Scan the entries below for the string "Starts" and copy every line where it turns up.

..........

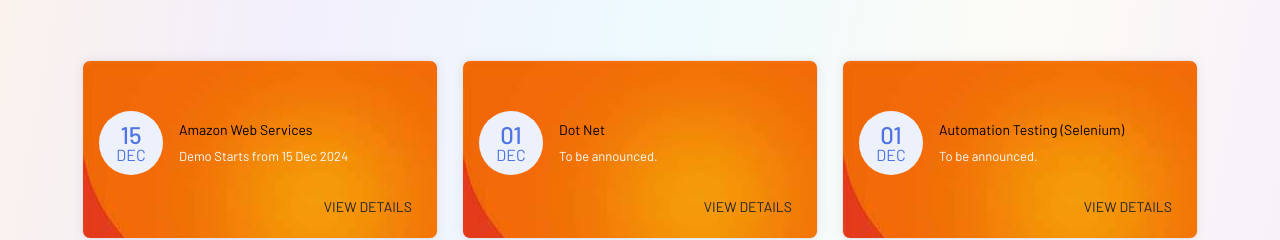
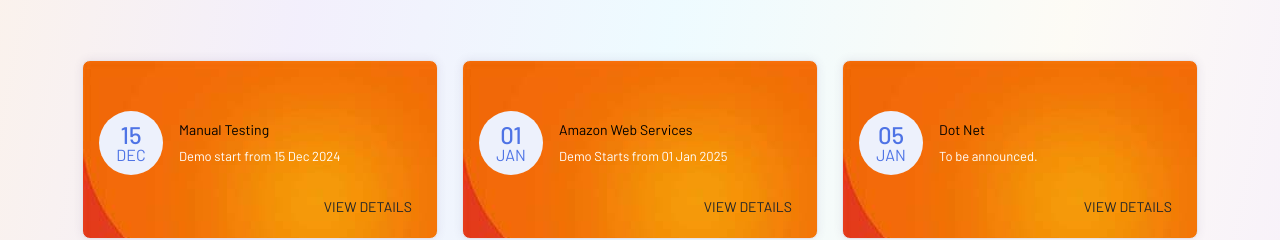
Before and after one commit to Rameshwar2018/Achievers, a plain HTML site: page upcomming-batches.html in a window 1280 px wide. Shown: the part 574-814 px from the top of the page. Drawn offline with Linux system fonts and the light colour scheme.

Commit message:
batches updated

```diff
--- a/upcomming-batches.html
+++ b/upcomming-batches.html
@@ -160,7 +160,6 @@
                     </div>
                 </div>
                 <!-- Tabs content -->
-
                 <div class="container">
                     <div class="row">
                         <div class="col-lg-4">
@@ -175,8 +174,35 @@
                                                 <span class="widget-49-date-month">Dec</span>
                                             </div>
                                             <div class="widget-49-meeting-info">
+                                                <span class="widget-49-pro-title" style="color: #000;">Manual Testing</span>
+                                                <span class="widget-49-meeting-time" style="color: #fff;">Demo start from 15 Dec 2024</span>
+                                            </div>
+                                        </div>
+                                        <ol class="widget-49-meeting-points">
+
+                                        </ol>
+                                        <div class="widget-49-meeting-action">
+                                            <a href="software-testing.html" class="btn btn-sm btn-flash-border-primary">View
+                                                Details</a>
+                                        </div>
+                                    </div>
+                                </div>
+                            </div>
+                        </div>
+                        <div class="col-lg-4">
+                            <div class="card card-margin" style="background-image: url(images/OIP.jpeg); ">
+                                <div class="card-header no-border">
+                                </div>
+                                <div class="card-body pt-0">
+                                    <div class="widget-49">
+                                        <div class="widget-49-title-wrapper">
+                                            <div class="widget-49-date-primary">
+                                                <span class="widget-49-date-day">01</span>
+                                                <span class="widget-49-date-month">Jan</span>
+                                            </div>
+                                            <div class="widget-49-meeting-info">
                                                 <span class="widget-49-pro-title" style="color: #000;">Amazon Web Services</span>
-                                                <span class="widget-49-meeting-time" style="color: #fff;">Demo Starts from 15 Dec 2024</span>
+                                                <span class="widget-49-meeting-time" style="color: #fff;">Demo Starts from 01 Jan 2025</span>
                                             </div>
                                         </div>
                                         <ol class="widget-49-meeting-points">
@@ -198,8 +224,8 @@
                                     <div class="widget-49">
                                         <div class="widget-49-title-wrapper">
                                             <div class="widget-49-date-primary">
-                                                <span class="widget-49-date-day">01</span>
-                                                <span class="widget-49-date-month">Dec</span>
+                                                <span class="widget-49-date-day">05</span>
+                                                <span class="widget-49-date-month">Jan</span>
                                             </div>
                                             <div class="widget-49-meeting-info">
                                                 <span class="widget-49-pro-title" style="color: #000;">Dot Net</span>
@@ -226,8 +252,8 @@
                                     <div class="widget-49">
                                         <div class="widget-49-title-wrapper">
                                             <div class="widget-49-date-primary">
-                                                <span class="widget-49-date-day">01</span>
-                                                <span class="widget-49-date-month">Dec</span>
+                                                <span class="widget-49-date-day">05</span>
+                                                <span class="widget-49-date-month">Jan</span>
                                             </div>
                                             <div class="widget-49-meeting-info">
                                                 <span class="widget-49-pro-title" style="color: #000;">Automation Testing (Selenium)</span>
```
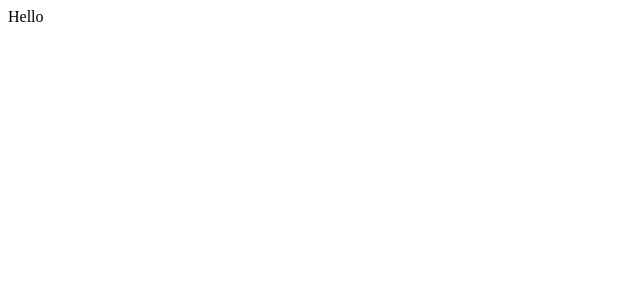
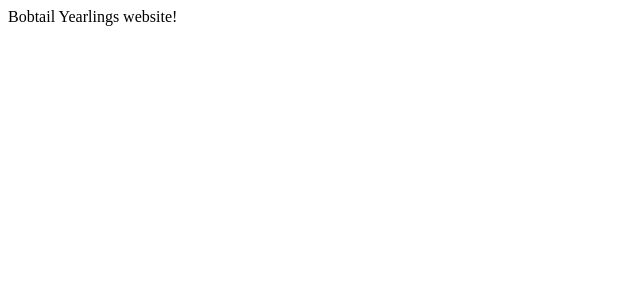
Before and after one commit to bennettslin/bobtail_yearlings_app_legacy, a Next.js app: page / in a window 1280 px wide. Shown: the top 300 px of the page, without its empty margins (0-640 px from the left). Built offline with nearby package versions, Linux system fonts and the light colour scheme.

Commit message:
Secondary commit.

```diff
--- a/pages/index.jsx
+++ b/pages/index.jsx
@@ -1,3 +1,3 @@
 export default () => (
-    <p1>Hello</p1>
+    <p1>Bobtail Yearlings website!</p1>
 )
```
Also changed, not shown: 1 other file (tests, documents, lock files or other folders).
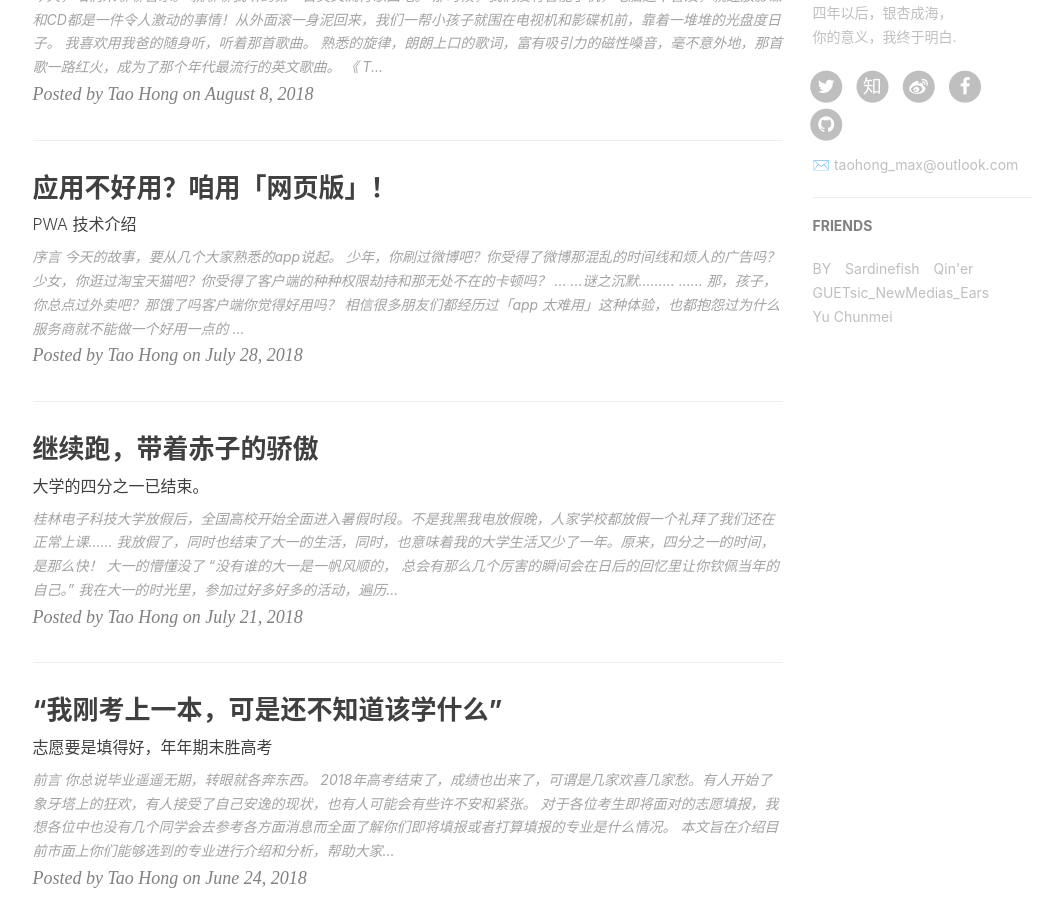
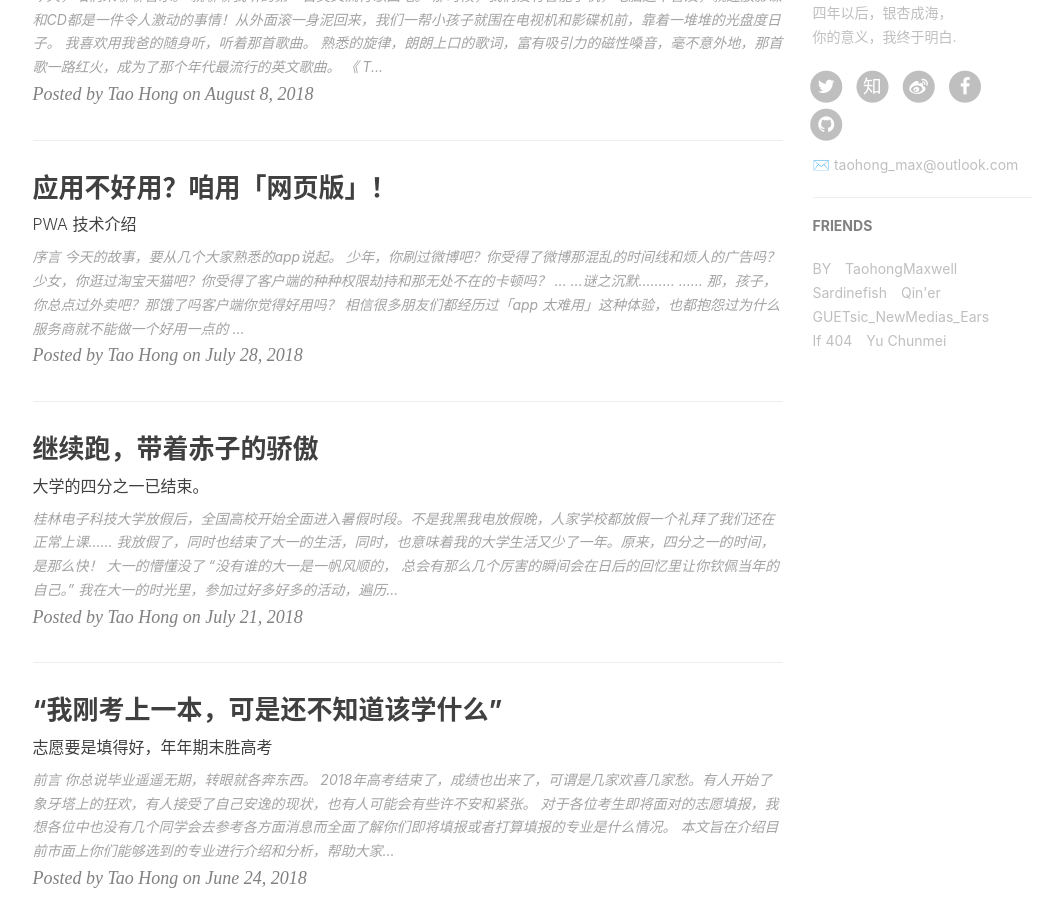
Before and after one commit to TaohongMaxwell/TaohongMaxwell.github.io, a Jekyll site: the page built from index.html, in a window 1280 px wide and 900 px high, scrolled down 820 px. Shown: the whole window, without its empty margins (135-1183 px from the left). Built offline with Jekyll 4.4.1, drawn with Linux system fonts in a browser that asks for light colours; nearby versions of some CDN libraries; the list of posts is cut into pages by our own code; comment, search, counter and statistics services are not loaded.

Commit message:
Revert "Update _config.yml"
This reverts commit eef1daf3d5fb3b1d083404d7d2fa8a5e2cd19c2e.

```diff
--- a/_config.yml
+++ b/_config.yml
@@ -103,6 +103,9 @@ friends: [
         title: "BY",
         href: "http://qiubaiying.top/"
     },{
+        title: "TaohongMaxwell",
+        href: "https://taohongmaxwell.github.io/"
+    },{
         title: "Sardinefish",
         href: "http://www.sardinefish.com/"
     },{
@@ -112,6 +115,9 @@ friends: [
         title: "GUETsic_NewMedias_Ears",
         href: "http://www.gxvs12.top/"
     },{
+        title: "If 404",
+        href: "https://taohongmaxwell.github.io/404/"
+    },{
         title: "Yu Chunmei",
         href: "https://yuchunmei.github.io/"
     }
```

..........

Response area =
-                                                <span class="widget-49-meeting-time" style="color: #fff;">Demo Starts from 15 Dec 2024</span>
+                                                <span class="widget-49-meeting-time" style="color: #fff;">Demo Starts from 01 Jan 2025</span>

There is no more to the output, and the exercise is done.